◆ DATA SUPPLIED:
----

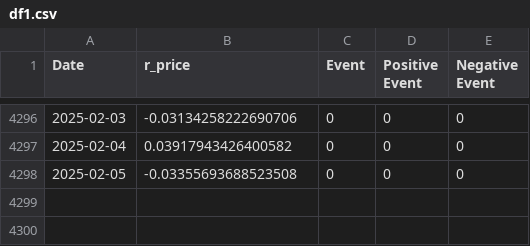
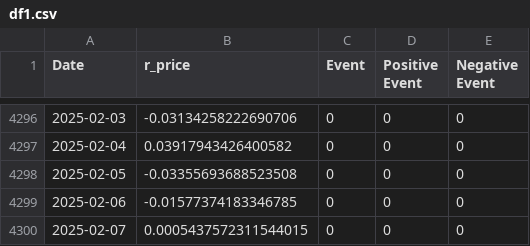
Before and after one commit to k-pantelidis/k-pantelidis.github.io, a CSV file: methodologies/ConditionalDistributionProbabilityEvents/data/df1.csv, drawn as a sheet; only a part is shown, gaps mark what is left out; the diff names each change by its address in the sheet, - before the commit and + after, or states it on an @@ line.

```diff
--- a/methodologies/ConditionalDistributionProbabilityEvents/data/df1.csv
+++ b/methodologies/ConditionalDistributionProbabilityEvents/data/df1.csv
+row 4299: 2025-02-06 | -0.01577374183346785 | 0 | 0 | 0
+row 4300: 2025-02-07 | 0.0005437572311544015 | 0 | 0 | 0
```
Also changed, not shown: methodologies/ConditionalDistributionProbabilityEvents/data/df3n.csv, methodologies/ConditionalDistributionProbabilityEvents/data/df3p.csv, 5 other files.
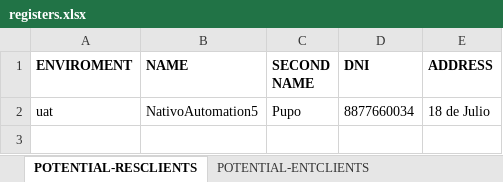
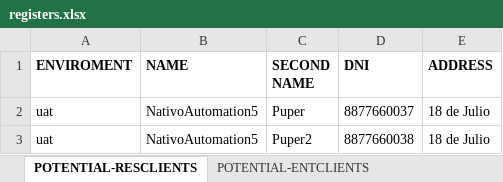
Before and after one commit to seba53b4/Automatizaci-nTFNU, an Excel workbook: MyFirstTest/registers.xlsx, sheet POTENTIAL-RESCLIENTS, drawn as a sheet; values as stored, in another font and other column widths than the file's, no borders; the diff names each change by its address in the sheet, - before the commit and + after, or states it on an @@ line.

```diff
--- a/MyFirstTest/registers.xlsx (sheet POTENTIAL-RESCLIENTS)
+++ b/MyFirstTest/registers.xlsx (sheet POTENTIAL-RESCLIENTS)
-C2 (SECOND NAME): Pupo
+C2 (SECOND NAME): Puper
-D2 (DNI): 8877660034
+D2 (DNI): 8877660037
+row 3: uat | NativoAutomation5 | Puper2 | 8877660038 | 18 de Julio
```
Also changed, not shown: 27 other files.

----

◆ EXERCISE AIM:
Your task is to copy each line from the material above that includes the word "MyFirstTest".

◆ YOUR RESPONSE:
Before and after one commit to seba53b4/Automatizaci-nTFNU, an Excel workbook: MyFirstTest/registers.xlsx, sheet POTENTIAL-RESCLIENTS, drawn as a sheet; values as stored, in another font and other column widths than the file's, no borders; the diff names each change by its address in the sheet, - before the commit and + after, or states it on an @@ line.
--- a/MyFirstTest/registers.xlsx (sheet POTENTIAL-RESCLIENTS)
+++ b/MyFirstTest/registers.xlsx (sheet POTENTIAL-RESCLIENTS)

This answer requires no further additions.